The Byzantine Tarot by Cilla Conway and John Matthews
Reviewed by Pengwen
The Byzantine Tarot by John Matthews and Cilla Conway Schiffer Publishing, 2015 RRP £25.99 ISBN-13: 978-1859063910
First things first. I was dazzled by The Byzantine Tarot when I saw it being used online, but when I held it in my hands, it took my breath away. Cilla Conway’s art is simply gorgeous, in colour and in style, and the finish on the cards is perfect for giving iconic designs a golden sheen. But there is so much more to this deck than its beauty (although admittedly, this is hard to get past!).
The Byzantine Tarot follows the Rider Waite Smith system (although it is not a clone). There are a few changes to the Major Arcana, but they are all intuitive changes – you won’t need the book to keep you right: The Holy Fool (The Fool), the Magus (Magician), Sophia (High Priestess), Patriarch (Hierophant), Charioteer (Chariot), Diabolos (Devil), and Kosmos (The World). Justice is placed at VIII and Fortitude at XI. The Court cards are Pages, Knights, Countesses, and Counts, and the suits are Swords, Staffs, Cups, and Coins.
If you are familiar with the RWS system, you can thoroughly enjoy using the deck without knowing anything about the Byzantine Empire (did I mention the cards are beautiful?). But the book is also so wonderful. John Matthews provides a brief introduction to the founding of the city Byzantium and the empire that grew up around it, and how this vibrant and sophisticated culture can be reflected so well in the art of Tarot. Did you ever wonder about the Tarot suddenly springing up in 15th-century Italy? It now seems entirely possible that it came to Italy from the Byzantine Empire. Matthews compares the style of early Italian decks to the Mamluk Tarot, a copy of which was discovered only recently (1927) in a museum in Istanbul. Cilla Conway’s introduction explains her own explorations of Byzantine art; I particularly enjoyed her explanation of her designs for the Death and Diabolos cards, which reflect the Byzantine understanding of the concepts in contrast to our own.

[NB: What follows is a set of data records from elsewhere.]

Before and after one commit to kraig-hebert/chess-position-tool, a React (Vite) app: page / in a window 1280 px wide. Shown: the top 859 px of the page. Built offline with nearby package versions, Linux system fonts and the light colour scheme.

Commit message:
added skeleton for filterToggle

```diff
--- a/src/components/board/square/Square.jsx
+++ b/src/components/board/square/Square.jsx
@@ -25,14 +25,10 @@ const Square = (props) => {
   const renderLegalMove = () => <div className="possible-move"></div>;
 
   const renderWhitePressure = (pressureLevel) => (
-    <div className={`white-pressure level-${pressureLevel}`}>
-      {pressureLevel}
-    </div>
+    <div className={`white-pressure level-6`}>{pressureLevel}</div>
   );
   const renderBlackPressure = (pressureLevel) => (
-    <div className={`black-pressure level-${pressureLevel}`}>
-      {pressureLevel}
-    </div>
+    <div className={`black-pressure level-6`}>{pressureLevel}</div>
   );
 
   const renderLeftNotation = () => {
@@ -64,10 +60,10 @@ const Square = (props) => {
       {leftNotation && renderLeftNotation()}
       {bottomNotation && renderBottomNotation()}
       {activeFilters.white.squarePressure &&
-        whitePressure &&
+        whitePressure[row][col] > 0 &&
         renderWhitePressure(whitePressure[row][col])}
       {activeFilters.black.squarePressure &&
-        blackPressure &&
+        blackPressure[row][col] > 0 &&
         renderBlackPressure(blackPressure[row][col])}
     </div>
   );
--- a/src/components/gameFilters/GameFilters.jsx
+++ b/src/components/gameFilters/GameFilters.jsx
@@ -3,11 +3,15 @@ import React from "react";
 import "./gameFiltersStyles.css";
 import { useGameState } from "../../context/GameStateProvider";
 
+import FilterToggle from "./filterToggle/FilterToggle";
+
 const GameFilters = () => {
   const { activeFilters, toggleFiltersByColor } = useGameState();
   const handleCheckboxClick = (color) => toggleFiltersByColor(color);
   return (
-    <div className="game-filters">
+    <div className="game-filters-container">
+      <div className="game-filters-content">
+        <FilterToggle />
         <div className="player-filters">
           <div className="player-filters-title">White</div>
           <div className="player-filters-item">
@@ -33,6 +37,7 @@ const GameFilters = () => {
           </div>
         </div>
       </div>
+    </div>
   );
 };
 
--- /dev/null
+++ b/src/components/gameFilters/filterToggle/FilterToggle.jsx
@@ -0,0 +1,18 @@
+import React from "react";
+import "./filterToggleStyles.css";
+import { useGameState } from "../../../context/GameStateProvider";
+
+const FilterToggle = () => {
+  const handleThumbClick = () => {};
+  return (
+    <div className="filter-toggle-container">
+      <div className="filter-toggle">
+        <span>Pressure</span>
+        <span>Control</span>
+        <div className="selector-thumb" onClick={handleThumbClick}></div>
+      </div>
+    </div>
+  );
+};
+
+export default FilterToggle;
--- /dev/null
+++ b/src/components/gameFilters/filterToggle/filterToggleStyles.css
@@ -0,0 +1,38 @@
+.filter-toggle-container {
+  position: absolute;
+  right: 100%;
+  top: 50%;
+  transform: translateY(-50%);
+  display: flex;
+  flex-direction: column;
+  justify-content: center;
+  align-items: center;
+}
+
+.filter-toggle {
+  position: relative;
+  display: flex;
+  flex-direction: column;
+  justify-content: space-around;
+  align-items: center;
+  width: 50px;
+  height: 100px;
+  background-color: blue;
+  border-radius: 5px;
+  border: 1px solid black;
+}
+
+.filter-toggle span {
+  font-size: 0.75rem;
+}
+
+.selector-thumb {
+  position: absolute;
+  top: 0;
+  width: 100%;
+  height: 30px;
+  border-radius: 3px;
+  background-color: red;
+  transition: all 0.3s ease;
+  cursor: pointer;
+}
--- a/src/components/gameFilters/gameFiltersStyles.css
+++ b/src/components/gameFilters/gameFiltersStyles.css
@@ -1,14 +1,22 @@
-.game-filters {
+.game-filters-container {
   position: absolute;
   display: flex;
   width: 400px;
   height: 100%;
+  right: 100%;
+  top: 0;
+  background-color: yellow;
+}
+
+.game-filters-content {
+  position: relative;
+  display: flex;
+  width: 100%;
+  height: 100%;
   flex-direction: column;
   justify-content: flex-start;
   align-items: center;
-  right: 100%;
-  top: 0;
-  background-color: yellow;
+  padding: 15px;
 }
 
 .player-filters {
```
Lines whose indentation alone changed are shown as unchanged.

The book also offers a brief introduction to how to use Tarot for anyone who is new to it, and gives more experienced readers some clues as to how best to read the deck. The Major and Minor Arcana follow: Swords first, then Staffs, Cups, and Coins. Every page offers an opportunity to delve deeply into an aspect of the culture and art of Byzantium: each card is pictured (the book is printed in purple ink) and briefly described, then the ‘Traditions’ of the image are explained, followed by its meaning ‘In a Reading’. Keywords for upright and reversed interpretations are presented in a box at the end of each section. At the end of the book, Matthews and Conway include new spreads created for this deck, including ‘The Holy Fool Spread’, ‘The Byzantium Spread’, and ‘Seven Pillars of Wisdom’ spread; each one comes with a picture of a sample reading and explanation.
The card stock is on the thicker side. I like this because I enjoy cards that feel more substantial. I prefer to riffle shuffle, and that was fine for me with this deck, but I have seen other reviews citing this as a problem (I have slightly larger hands than most women, I think). The finish is light – while it does give that lovely glow to the images, it means that the cards are not as slippery as, e.g. the RWS. They don’t stick together, either, but they do have that lovely, tactile raspiness as you shuffle and recombine. The box has a top that comes off (i.e. not a magnetic closure).Because the card stock is thicker which makes it taller, it doesn’t fit fully into its spot in the bottom of the box. A couple of the cards on top are loose, which is not a problem. It just gives me a reason to get a beautiful tarot bag to take care of this beautiful deck.